RECORDS PROVIDED:
-- Opening Marker --

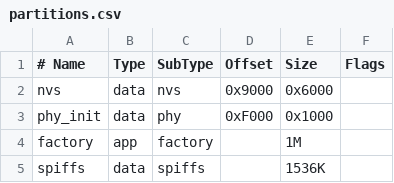
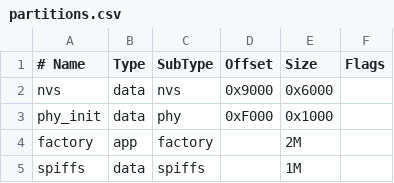
Before and after one commit to psychokiller/MacroPadTouch, a CSV file: partitions.csv, drawn as a sheet.

Commit message:
Adds partition table CSV file
Creates a dedicated partition table CSV file and updates the partition sizes.

This improves project structure and allows for easier management of partition definitions. The sizes for the 'factory' and 'spiffs' partitions are adjusted to 2MB and 1MB respectively.

```diff
--- a/partitions.csv
+++ b/partitions.csv
@@ -3,3 +3,3 @@ nvs,      data, nvs,     0x9000,  0x6000,
 phy_init, data, phy,     0xF000,  0x1000,
-factory,  app,  factory, ,        1M,
-spiffs,   data, spiffs,  ,        1536K,
+factory,  app,  factory, ,        2M,
+spiffs,   data, spiffs,  ,        1M,
```
Also changed, not shown: 1 other file.
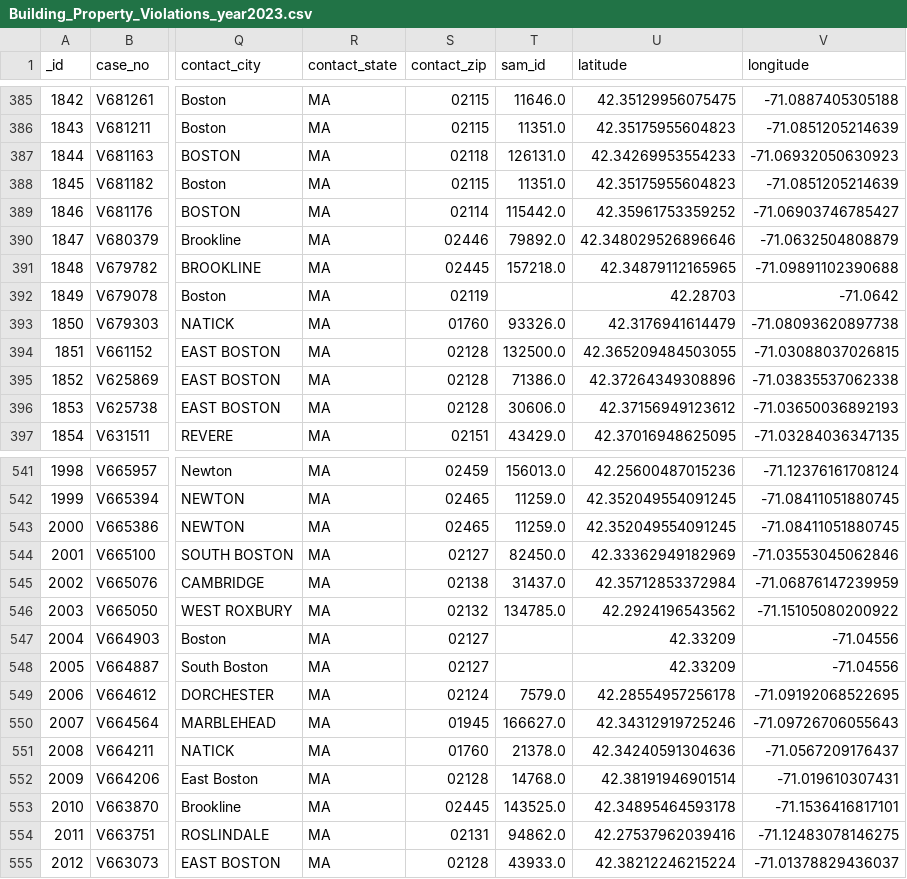
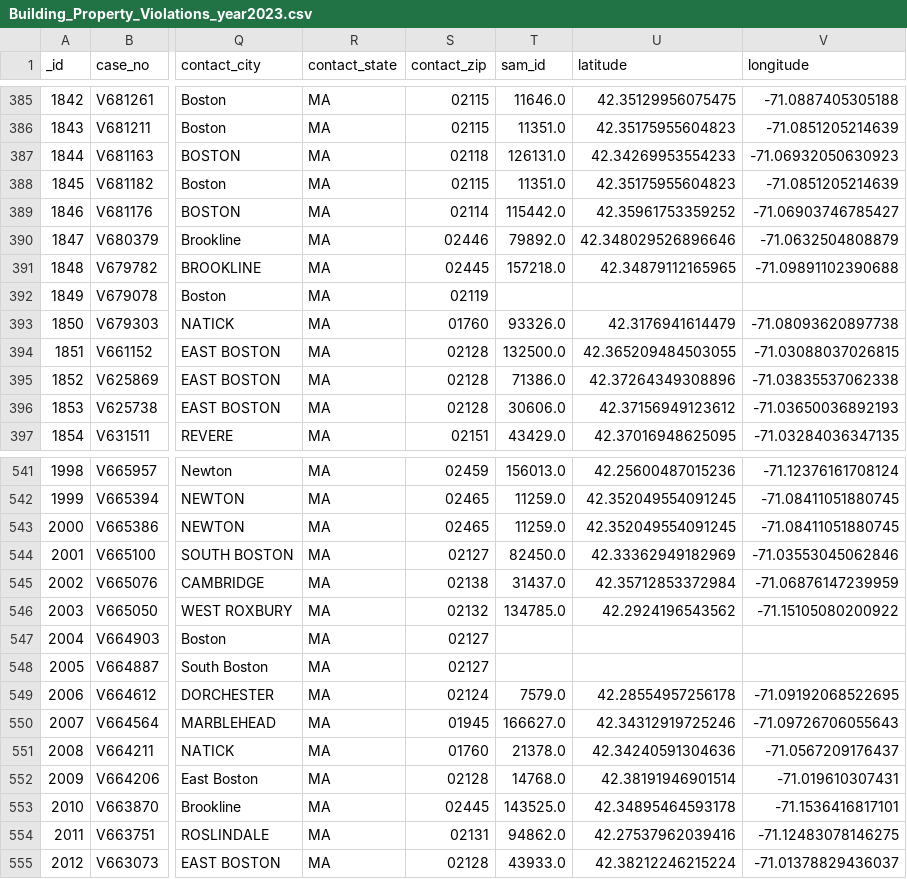
Before and after one commit to irisRen04/cs506-off_campus_housing-Ren-James, a CSV file: rawdata/BuildingPropertyViolations/Building_Property_Violations_year2023.csv, drawn as a sheet; only a part is shown, gaps mark what is left out; the diff names each change by its address in the sheet, - before the commit and + after, or states it on an @@ line.

Commit message:
Revert "Use of Kmeans for finding clusters, further cleaning of data of building prop, and prep for api usage for student addresses"

```diff
--- a/rawdata/BuildingPropertyViolations/Building_Property_Violations_year2023.csv
+++ b/rawdata/BuildingPropertyViolations/Building_Property_Violations_year2023.csv
-U392 (latitude): 42.28703
+U392 (latitude): (empty)
-V392 (longitude): -71.0642
+V392 (longitude): (empty)
-U547:U548 (latitude): 42.33209
+U547:U548 (latitude): (empty)
-V547:V548 (longitude): -71.04556
+V547:V548 (longitude): (empty)
```
Also changed, not shown: rawdata/BuildingPropertyViolations/Building_Property_Violations_year2020.csv, rawdata/BuildingPropertyViolations/Building_Property_Violations_year2021.csv, 4 other files.
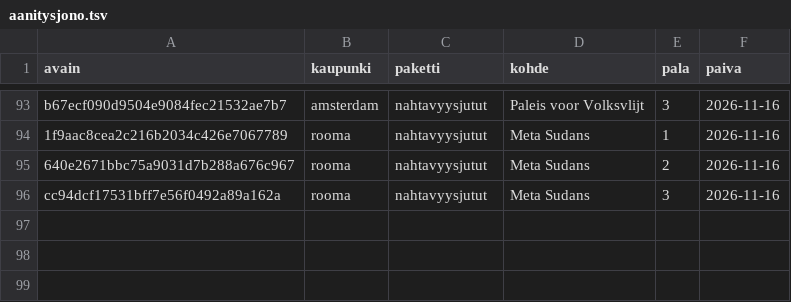
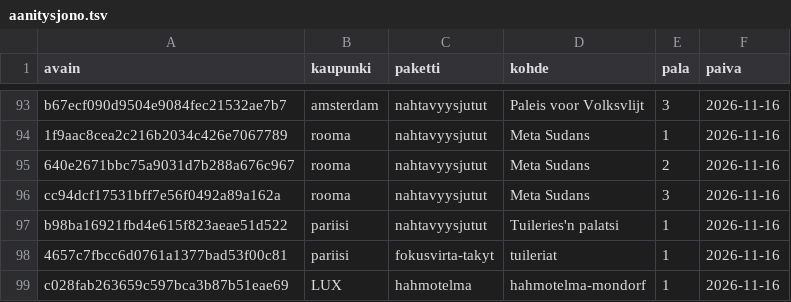
Before and after one commit to ravelius/Matkakirja, a TSV file: data/aanitysjono.tsv, drawn as a sheet; only a part is shown, gaps mark what is left out; the diff names each change by its address in the sheet, - before the commit and + after, or states it on an @@ line.

```diff
--- a/data/aanitysjono.tsv
+++ b/data/aanitysjono.tsv
+row 97: b98ba16921fbd4e615f823aeae51d522 | pariisi | nahtavyysjutut | Tuileries'n palatsi | 1 | 2026-11-16
+row 98: 4657c7fbcc6d0761a1377bad53f00c81 | pariisi | fokusvirta-takyt | tuileriat | 1 | 2026-11-16
+row 99: c028fab263659c597bca3b87b51eae69 | LUX | hahmotelma | hahmotelma-mondorf | 1 | 2026-11-16
```
Also changed, not shown: 3 other files.
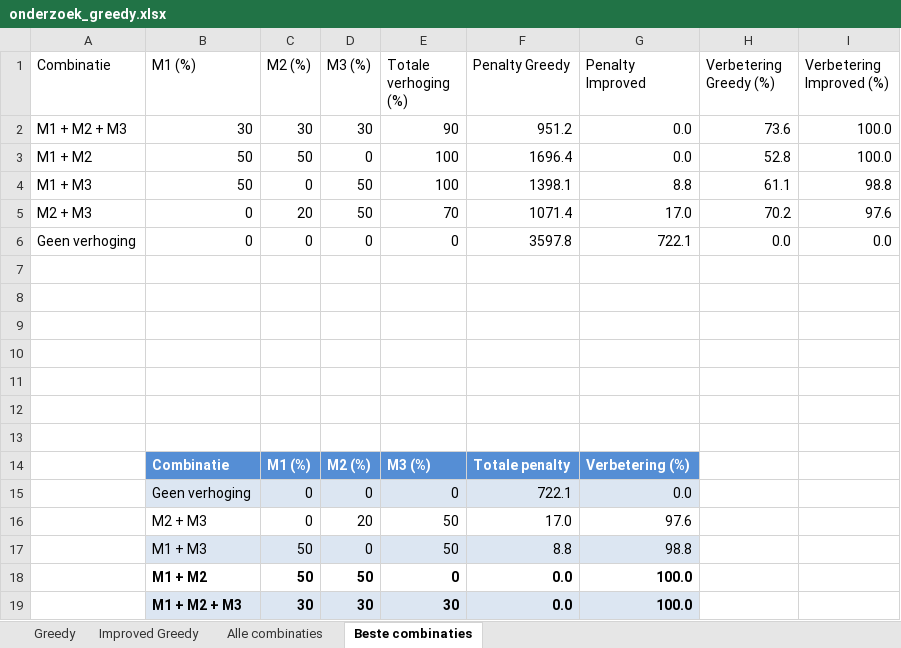
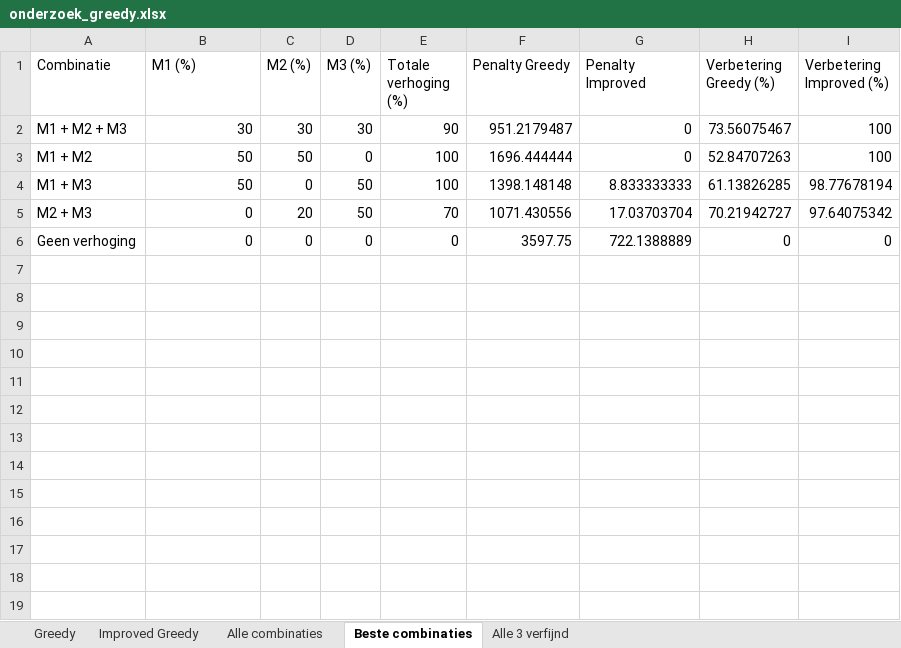
Before and after one commit to FeevanZoghel/OR5, an Excel workbook: onderzoek_greedy.xlsx, sheet Beste combinaties, drawn as a sheet; values as stored, in another font and other column widths than the file's, no borders; the diff names each change by its address in the sheet, - before the commit and + after, or states it on an @@ line.

```diff
--- a/onderzoek_greedy.xlsx (sheet Beste combinaties)
+++ b/onderzoek_greedy.xlsx (sheet Beste combinaties)
+sheet tab: Alle 3 verfijnd
-F2 (Penalty Greedy): 951.2
+F2 (Penalty Greedy): 951.2179487
-G2:G3 (Penalty Improved): 0.0
+G2:G3 (Penalty Improved): 0
-H2 (Verbetering Greedy (%)): 73.6
+H2 (Verbetering Greedy (%)): 73.56075467
-I2:I3 (Verbetering Improved (%)): 100.0
+I2:I3 (Verbetering Improved (%)): 100
-F3 (Penalty Greedy): 1696.4
+F3 (Penalty Greedy): 1696.444444
-H3 (Verbetering Greedy (%)): 52.8
+H3 (Verbetering Greedy (%)): 52.84707263
-F4 (Penalty Greedy): 1398.1
+F4 (Penalty Greedy): 1398.148148
-G4 (Penalty Improved): 8.8
+G4 (Penalty Improved): 8.833333333
-H4 (Verbetering Greedy (%)): 61.1
+H4 (Verbetering Greedy (%)): 61.13826285
-I4 (Verbetering Improved (%)): 98.8
+I4 (Verbetering Improved (%)): 98.77678194
-F5 (Penalty Greedy): 1071.4
+F5 (Penalty Greedy): 1071.430556
-G5 (Penalty Improved): 17.0
+G5 (Penalty Improved): 17.03703704
-H5 (Verbetering Greedy (%)): 70.2
+H5 (Verbetering Greedy (%)): 70.21942727
-I5 (Verbetering Improved (%)): 97.6
+I5 (Verbetering Improved (%)): 97.64075342
-F6 (Penalty Greedy): 3597.8
+F6 (Penalty Greedy): 3597.75
-G6 (Penalty Improved): 722.1
+G6 (Penalty Improved): 722.1388889
-H6 (Verbetering Greedy (%)): 0.0
+H6 (Verbetering Greedy (%)): 0
-I6 (Verbetering Improved (%)): 0.0
+I6 (Verbetering Improved (%)): 0
-row 7: (empty)
-row 8: (empty)
-row 9: (empty)
-row 10: (empty)
-row 11: (empty)
-row 12: (empty)
-row 13: (empty)
-row 14:  | Combinatie | M1 (%) | M2 (%) | M3 (%) | Totale penalty | Verbetering (%)
-row 15:  | Geen verhoging | 0 | 0 | 0 | 722.1 | 0.0
-row 16:  | M2 + M3 | 0 | 20 | 50 | 17.0 | 97.6
-row 17:  | M1 + M3 | 50 | 0 | 50 | 8.8 | 98.8
-row 18:  | M1 + M2 | 50 | 50 | 0 | 0.0 | 100.0
-row 19:  | M1 + M2 + M3 | 30 | 30 | 30 | 0.0 | 100.0
```
Also changed, not shown: sheet Improved Greedy, charts or pictures, 1 other file.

-- Closing Marker --

All lines in the preceding records that hold the word "sheet" need to be copied.

THE ANSWER:
Before and after one commit to psychokiller/MacroPadTouch, a CSV file: partitions.csv, drawn as a sheet.
Before and after one commit to irisRen04/cs506-off_campus_housing-Ren-James, a CSV file: rawdata/BuildingPropertyViolations/Building_Property_Violations_year2023.csv, drawn as a sheet; only a part is shown, gaps mark what is left out; the diff names each change by its address in the sheet, - before the commit and + after, or states it on an @@ line.
Before and after one commit to ravelius/Matkakirja, a TSV file: data/aanitysjono.tsv, drawn as a sheet; only a part is shown, gaps mark what is left out; the diff names each change by its address in the sheet, - before the commit and + after, or states it on an @@ line.
Before and after one commit to FeevanZoghel/OR5, an Excel workbook: onderzoek_greedy.xlsx, sheet Beste combinaties, drawn as a sheet; values as stored, in another font and other column widths than the file's, no borders; the diff names each change by its address in the sheet, - before the commit and + after, or states it on an @@ line.
--- a/onderzoek_greedy.xlsx (sheet Beste combinaties)
+++ b/onderzoek_greedy.xlsx (sheet Beste combinaties)
+sheet tab: Alle 3 verfijnd
Also changed, not shown: sheet Improved Greedy, charts or pictures, 1 other file.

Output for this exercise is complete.